ACTION ITEM: Go through the entries below line by line and tally those holding "file"; write only the tally.

*** Opening MATERIAL PROVIDED ***

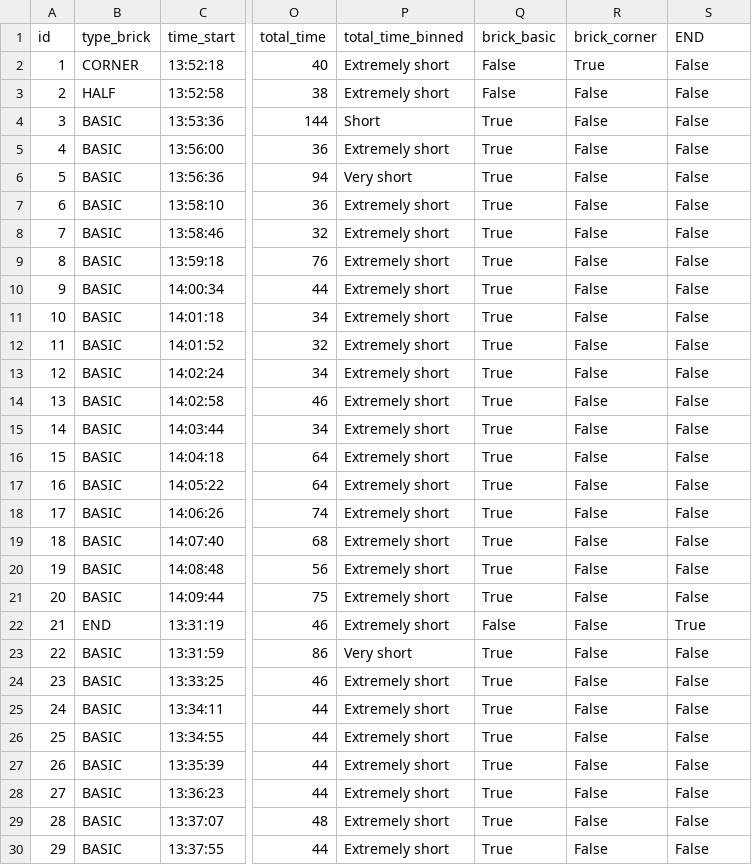
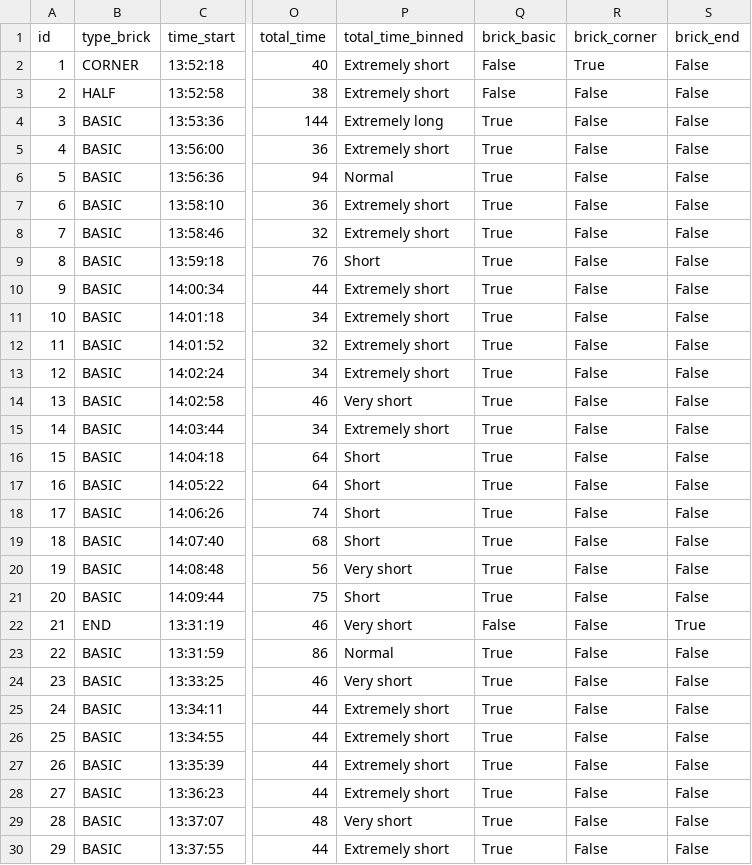
Before and after one commit to UsmanovSla/MGD-RSS, a CSV file: data/raw/exploration_timelaps.csv, drawn as a sheet; only a part is shown, gaps mark what is left out; the diff covers the shown part only; the diff names each change by its address in the sheet, - before the commit and + after, or states it on an @@ line.

```diff
--- a/data/raw/exploration_timelaps.csv
+++ b/data/raw/exploration_timelaps.csv
-S1: END
+S1: brick_end
-P4 (total_time_binned): Short
+P4 (total_time_binned): Extremely long
-P6 (total_time_binned): Very short
+P6 (total_time_binned): Normal
-P9 (total_time_binned): Extremely short
+P9 (total_time_binned): Short
-P14 (total_time_binned): Extremely short
+P14 (total_time_binned): Very short
-P16:P19 (total_time_binned): Extremely short
+P16:P19 (total_time_binned): Short
-P20 (total_time_binned): Extremely short
+P20 (total_time_binned): Very short
-P21 (total_time_binned): Extremely short
+P21 (total_time_binned): Short
-P22 (total_time_binned): Extremely short
+P22 (total_time_binned): Very short
-P23 (total_time_binned): Very short
+P23 (total_time_binned): Normal
-P24 (total_time_binned): Extremely short
+P24 (total_time_binned): Very short
-P29 (total_time_binned): Extremely short
+P29 (total_time_binned): Very short
```
Also changed, not shown: 4 removed rows and 25 edited cells elsewhere in this file, data/raw/clean_timelaps.csv, data/raw/ready_timelaps.csv, 6 other files.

*** Closing MATERIAL PROVIDED ***

ANSWER TO THE EXERCISE: 2